The choice of MBR technologies is, it would appear, a series of dichotomies or dilemmas: anaerobic vs aerobic, immersed vs sidestream, ceramic vs polymeric, flat sheet vs hollow fibre (for immersed), pumped vs air-lift (for sidestream). You could just flip a coin. However, if one is going to resort to more rational methods, then it is perhaps worth considering what's already out there in the marketplace.
The most prominent configuration in terms of volume of treated water is the immersed hollow fibre (iHF), which seems to be the technology of choice for large flows (>50 MLD). Currently, all of the 20 largest MBRs are iHF based, though this will change when the plant at Canton in Ohio is completed next year.
In terms of the numbers of installations, the immersed flat sheet (iFS) tops the list. Both these immersed configurations are favoured over the more established pumped sidestream technology (sMBR), normally based on multi-tube (MT) membranes, on the basis of lower energy demand. However, the lower footprint of the membrane separation component of the pumped MT sMBRs, along with their operational flexibility and perceived robustness, means that they are often favoured for industrial effluent applications.
So, what about anaerobic systems, ceramic membranes and air-lift sidestream?
So, what about anaerobic systems, ceramic membranes and air-lift sidestream? All of these are minor players currently. There are probably fewer than 30 MBRs in total based on ceramic membranes. This may well change if the cost of ceramic membranes continues to fall, but polymeric materials (and PVDF in particular) currently overwhelmingly dominate.
Anaerobic MBRs have been around for at least 20 years in some guise or other but their viability tends to be limited to very high loads and cases where nutrient removal is either not a requirement or else can be addressed by a downstream aerobic process. There are thus perhaps fewer than 20 anaerobic MBRs installed globally.

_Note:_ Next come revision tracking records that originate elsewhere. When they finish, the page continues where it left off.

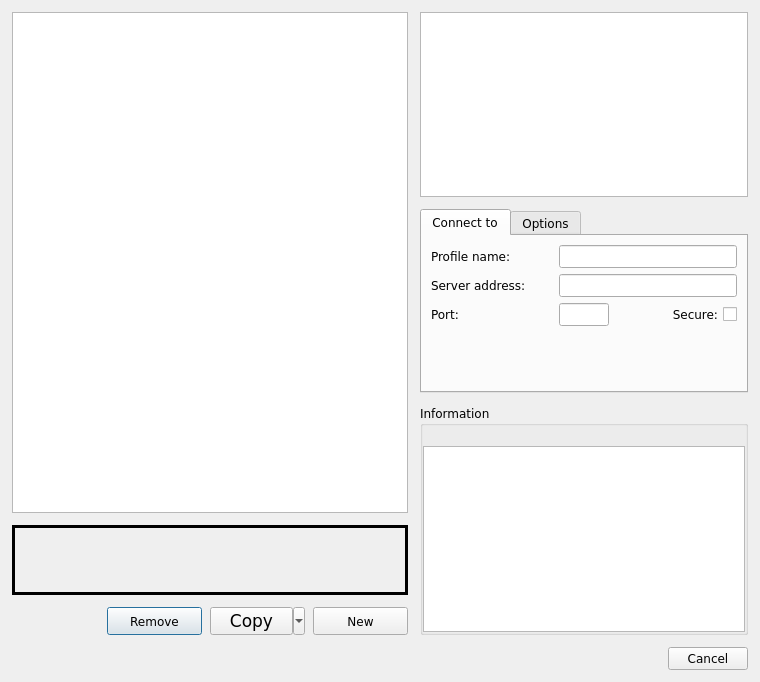
Qt form src/ui/connection_profiles.ui (Mudlet/Mudlet) before a commit.
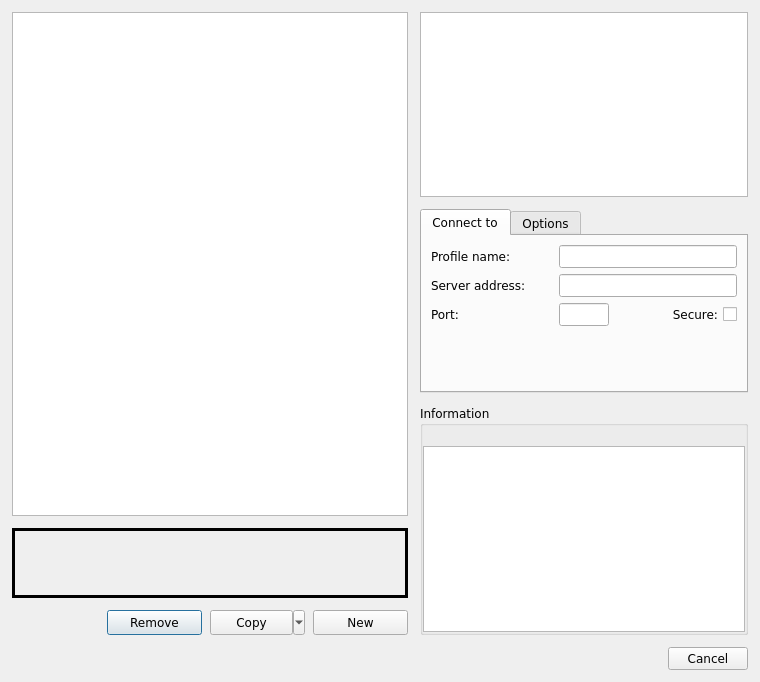
The same form after that commit. Icons and pictures are not drawn. Custom widgets are drawn as their Qt base class.

Commit message: fix oversized Copy button on connection dialog

```diff
--- a/src/ui/connection_profiles.ui
+++ b/src/ui/connection_profiles.ui
@@ -403,11 +403,6 @@
                 <height>25</height>
                </size>
               </property>
-              <property name="font">
-               <font>
-                <pointsize>13</pointsize>
-               </font>
-              </property>
               <property name="text">
                <string>Copy</string>
               </property>
```
The commit also changes 1 other file.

Air-lift (or air-scoured) sidestream technologies, on the other hand, would appear to be more generally applicable since they operate at a similar energy demand as the immersed configurations and so are viable for municipal wastewater treatment, which remains the dominant market sector for MBRs. It is unclear how many A-L sMBR installations there are in the world but they are offered by a number of different technology suppliers and there may be as many as 100 or more.
So, the choice, as ever, comes down largely to cost. And there are, of course, different ways of costing. Low annual operational costs will result in reduced whole-life costs (since over the life of a plant it is the operational costs which generally make up the greater proportion of the total outlay) and for small plants 'low operational costs' generally equates to low manual intervention.
For a large municipal MBR the choice is likely to be an iHF. For a small, biorefractory industrial effluent stream on a site where there is just about enough space to swing a cat and little staffing then a ceramic sMBR may be considered viable. If capital cost is the be-all and end-all, then it's down to the price tag on the individual technologies and the respective positions taken by the client, consultant and supplier. And that's why we have creative accountancy, though it didn't work out so well in October 2008.